## The problem
Search term "from": copy each line of the records that contains it.

--- Records to process Enclosed Below ---

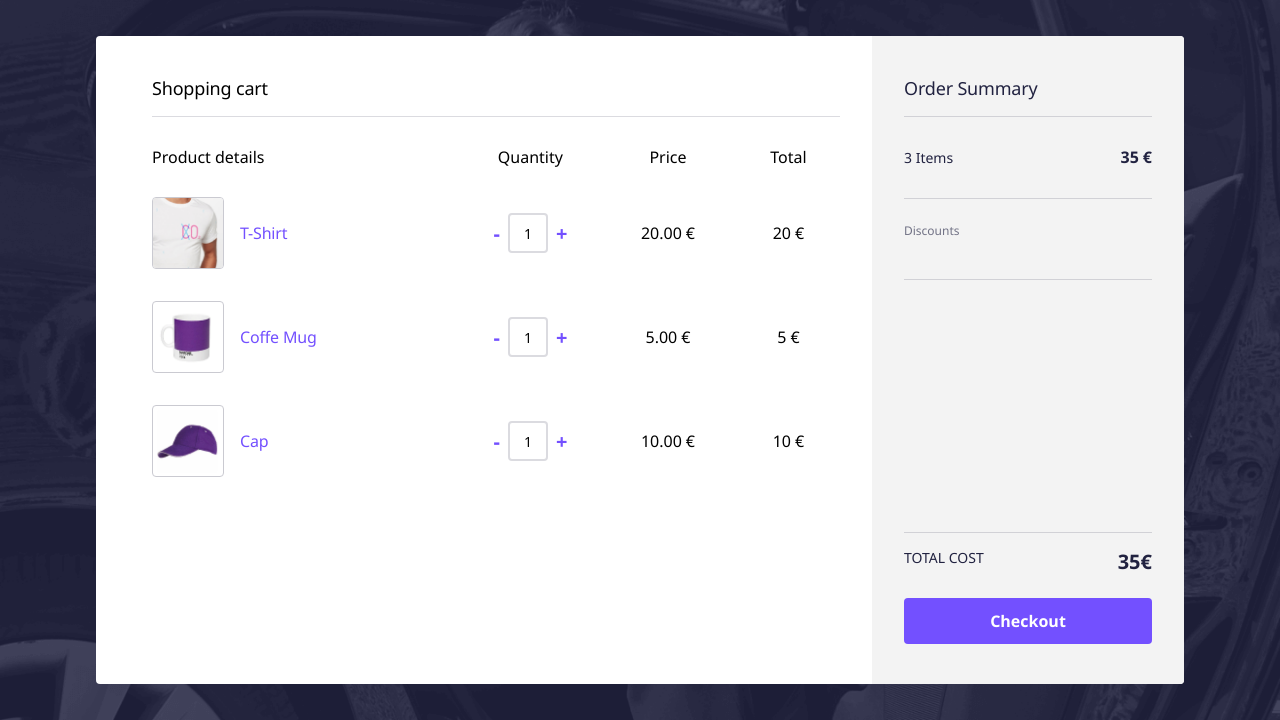
Repository: banchiec/challengecbfy
Page: /
These files come from the project's save history. The page is drawn as it stood at one moment and after the next save; the edit follows.
The browser window is 1280 px wide. The pictures show the whole page.
An inner scrolling area shows only its first screen. Some web fonts or font styles are not loaded; a fallback is used. The project was rebuilt for these pictures with package versions that can differ from the ones it lists, and the page was loaded fresh each time. Also part of the build but not shown: craco.config.js.

Above is the page before, as saved 2021-12-10 12:47:21.

After the next save:
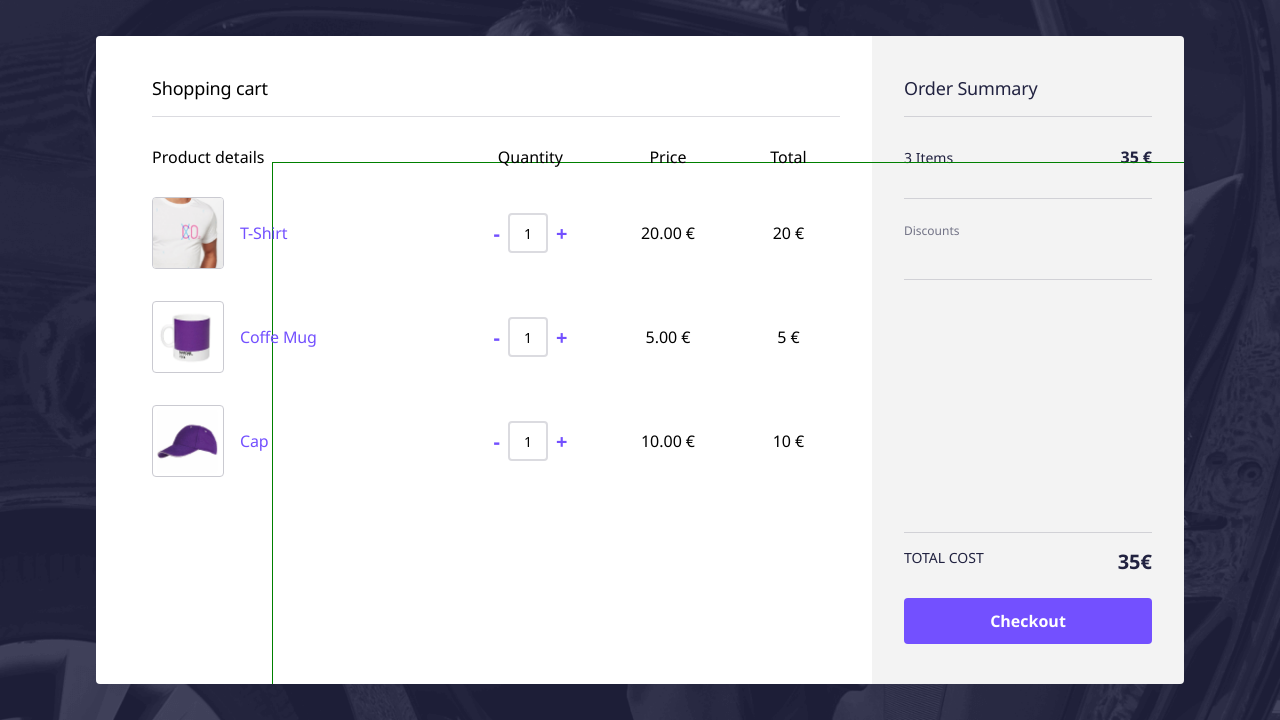
Saved 21 s later.
--- a/src/components/shoppingCart/ShoppingCart.js
+++ b/src/components/shoppingCart/ShoppingCart.js
@@ -12,27 +12,32 @@
     }
 
     return (
-        <section className="products">
-            <h1 className="main">Shopping cart</h1>
-            <ul className="product-list tableHead">
-                <li className="products-list-title row">
-                    <div className="col-product">Product details</div>
-                    <div className="col-quantity">Quantity</div>
-                    <div className="col-price">Price</div>
-                    <div className="col-total">Total</div>
-                </li>
-            </ul>
-            <ul className="products-list">
-                {items.map((item) => (
-                    <CartString
-                        content={item}
-                        scan={scan(item.code)}
-                        cost={cost(item.code)}
-                        key={uniqueId()}
-                        onClick={setDetails}
-                    />
-                ))}
-            </ul>
-        </section>
+        <>
+            <div className="modal">
+                <div className="content"></div>
+            </div>
+            <section className="products">
+                <h1 className="main">Shopping cart</h1>
+                <ul className="product-list tableHead">
+                    <li className="products-list-title row">
+                        <div className="col-product">Product details</div>
+                        <div className="col-quantity">Quantity</div>
+                        <div className="col-price">Price</div>
+                        <div className="col-total">Total</div>
+                    </li>
+                </ul>
+                <ul className="products-list">
+                    {items.map((item) => (
+                        <CartString
+                            content={item}
+                            scan={scan(item.code)}
+                            cost={cost(item.code)}
+                            key={uniqueId()}
+                            onClick={setDetails}
+                        />
+                    ))}
+                </ul>
+            </section>
+        </>
     )
 }

After the save that followed:
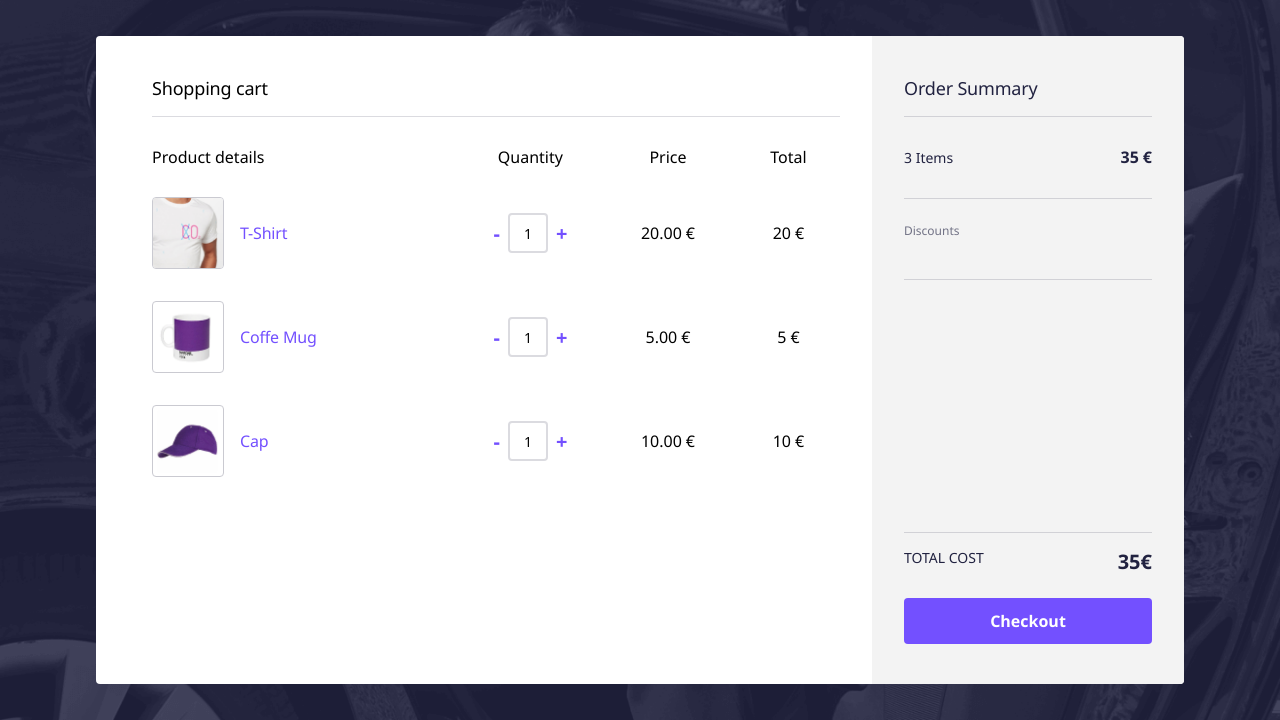
Saved 20 s later.
--- a/src/components/shoppingCart/ShoppingCart.js
+++ b/src/components/shoppingCart/ShoppingCart.js
@@ -12,32 +12,27 @@
     }
 
     return (
-        <>
-            <div className="modal">
-                <div className="content"></div>
-            </div>
-            <section className="products">
-                <h1 className="main">Shopping cart</h1>
-                <ul className="product-list tableHead">
-                    <li className="products-list-title row">
-                        <div className="col-product">Product details</div>
-                        <div className="col-quantity">Quantity</div>
-                        <div className="col-price">Price</div>
-                        <div className="col-total">Total</div>
-                    </li>
-                </ul>
-                <ul className="products-list">
-                    {items.map((item) => (
-                        <CartString
-                            content={item}
-                            scan={scan(item.code)}
-                            cost={cost(item.code)}
-                            key={uniqueId()}
-                            onClick={setDetails}
-                        />
-                    ))}
-                </ul>
-            </section>
-        </>
+        <section className="products">
+            <h1 className="main">Shopping cart</h1>
+            <ul className="product-list tableHead">
+                <li className="products-list-title row">
+                    <div className="col-product">Product details</div>
+                    <div className="col-quantity">Quantity</div>
+                    <div className="col-price">Price</div>
+                    <div className="col-total">Total</div>
+                </li>
+            </ul>
+            <ul className="products-list">
+                {items.map((item) => (
+                    <CartString
+                        content={item}
+                        scan={scan(item.code)}
+                        cost={cost(item.code)}
+                        key={uniqueId()}
+                        onClick={setDetails}
+                    />
+                ))}
+            </ul>
+        </section>
     )
 }
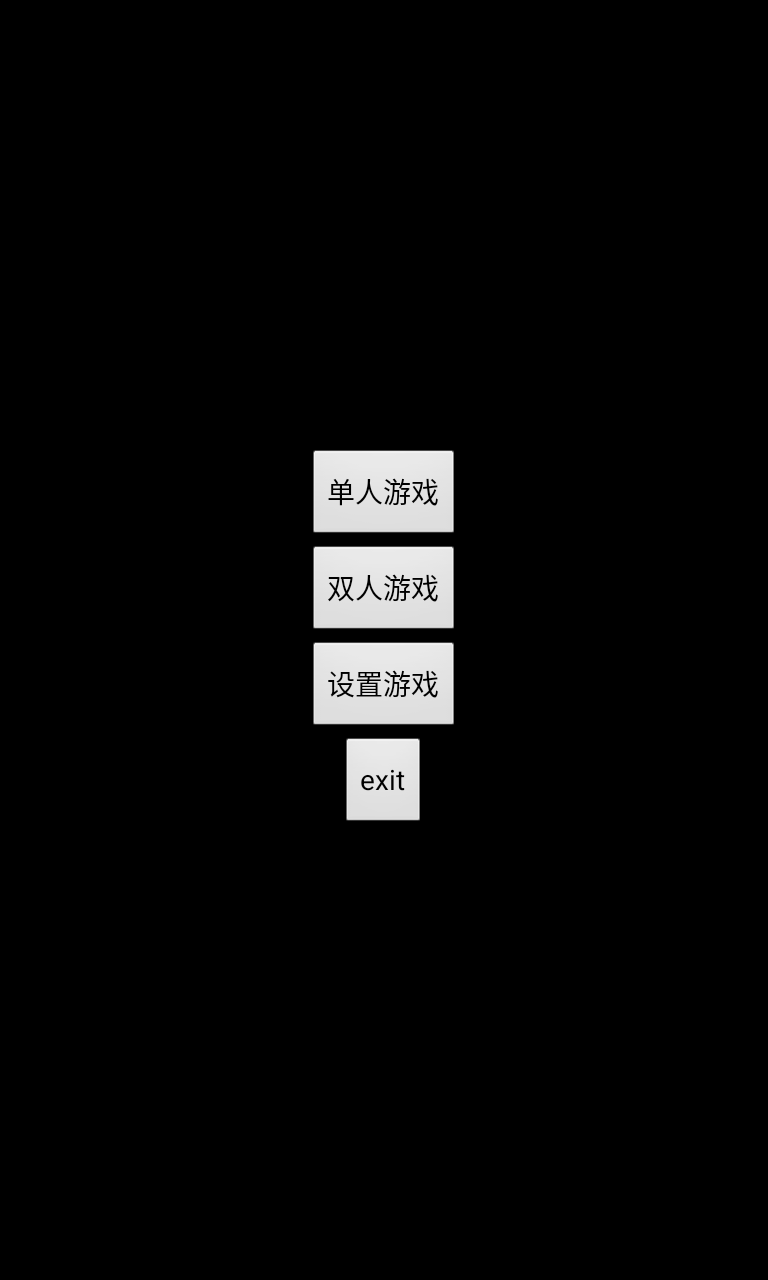
Repository: definelmx/AndroidWuZi
Layout: WWWuZi/res/layout/activity_main.xml
The author's editor kept a copy of each file at every save. The layout is drawn from the files as they stood at one save, then again after the next save.
It is drawn on a 768 x 1280 px phone screen (xhdpi) without system bars, with theme android:Theme.Black.NoTitleBar; the app's code is not run.

Above is the layout before, as saved 2015-04-08 12:06:54.

After the next save:
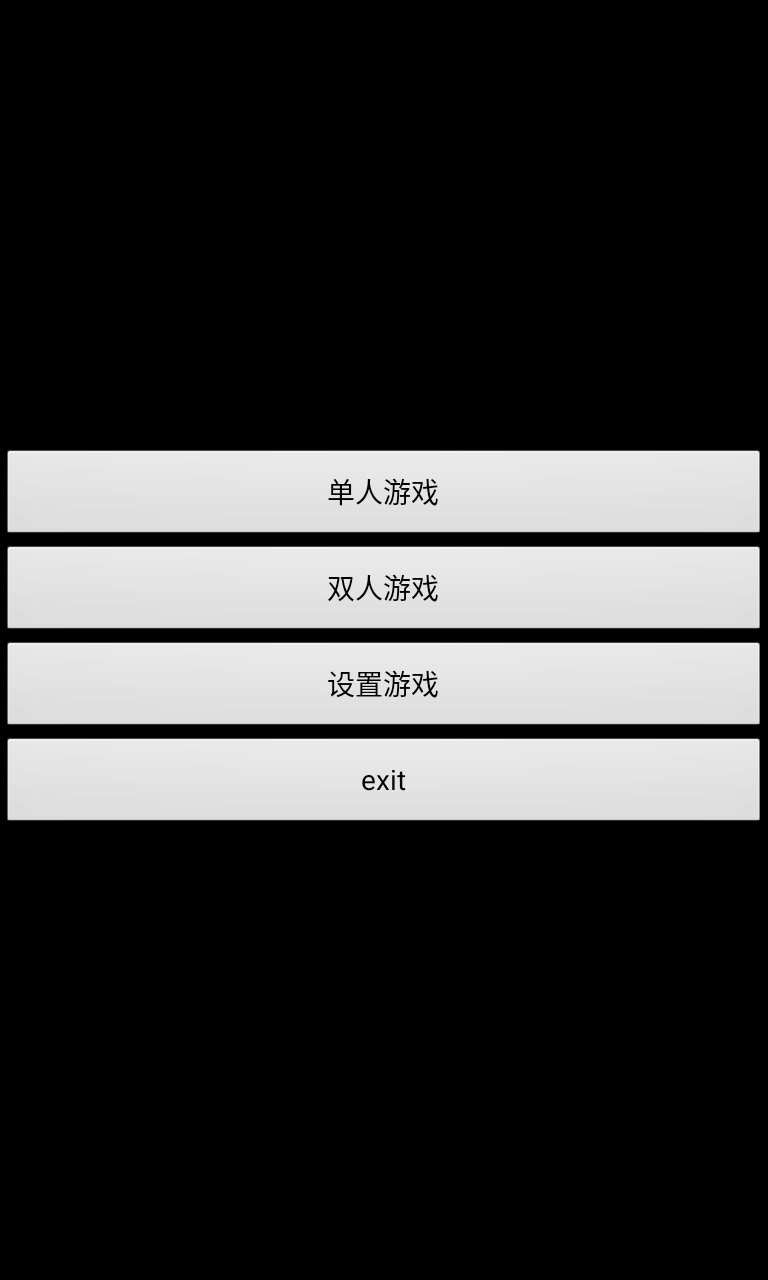
Saved 14 s later.
--- a/WWWuZi/res/layout/activity_main.xml
+++ b/WWWuZi/res/layout/activity_main.xml
@@ -6,32 +6,32 @@
     tools:context="com.uestclmx.wwwuzi.MainActivity" >
 
     <LinearLayout
-        android:layout_width="wrap_content"
-        android:layout_height="wrap_content"
+        android:layout_width="match_parent"
+        android:layout_height="match_parent"
         android:layout_centerInParent="true"
         android:gravity="center"
         android:orientation="vertical" >
 
         <Button
-            android:layout_width="wrap_content"
+            android:layout_width="match_parent"
             android:layout_height="wrap_content"
             android:onClick="singlegame"
             android:text="单人游戏" />
 
         <Button
-            android:layout_width="wrap_content"
+            android:layout_width="match_parent"
             android:layout_height="wrap_content"
             android:onClick="gameclick"
             android:text="双人游戏" />
 
         <Button
-            android:layout_width="wrap_content"
+            android:layout_width="match_parent"
             android:layout_height="wrap_content"
             android:onClick="gameclick"
             android:text="设置游戏" />
 
         <Button
-            android:layout_width="wrap_content"
+            android:layout_width="match_parent"
             android:layout_height="wrap_content"
             android:text="exit" />
     </LinearLayout>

--- End of Enclosed Records to process ---

## Written reply
These files come from the project's save history. The page is drawn as it stood at one moment and after the next save; the edit follows.
An inner scrolling area shows only its first screen. Some web fonts or font styles are not loaded; a fallback is used. The project was rebuilt for these pictures with package versions that can differ from the ones it lists, and the page was loaded fresh each time. Also part of the build but not shown: craco.config.js.
The author's editor kept a copy of each file at every save. The layout is drawn from the files as they stood at one save, then again after the next save.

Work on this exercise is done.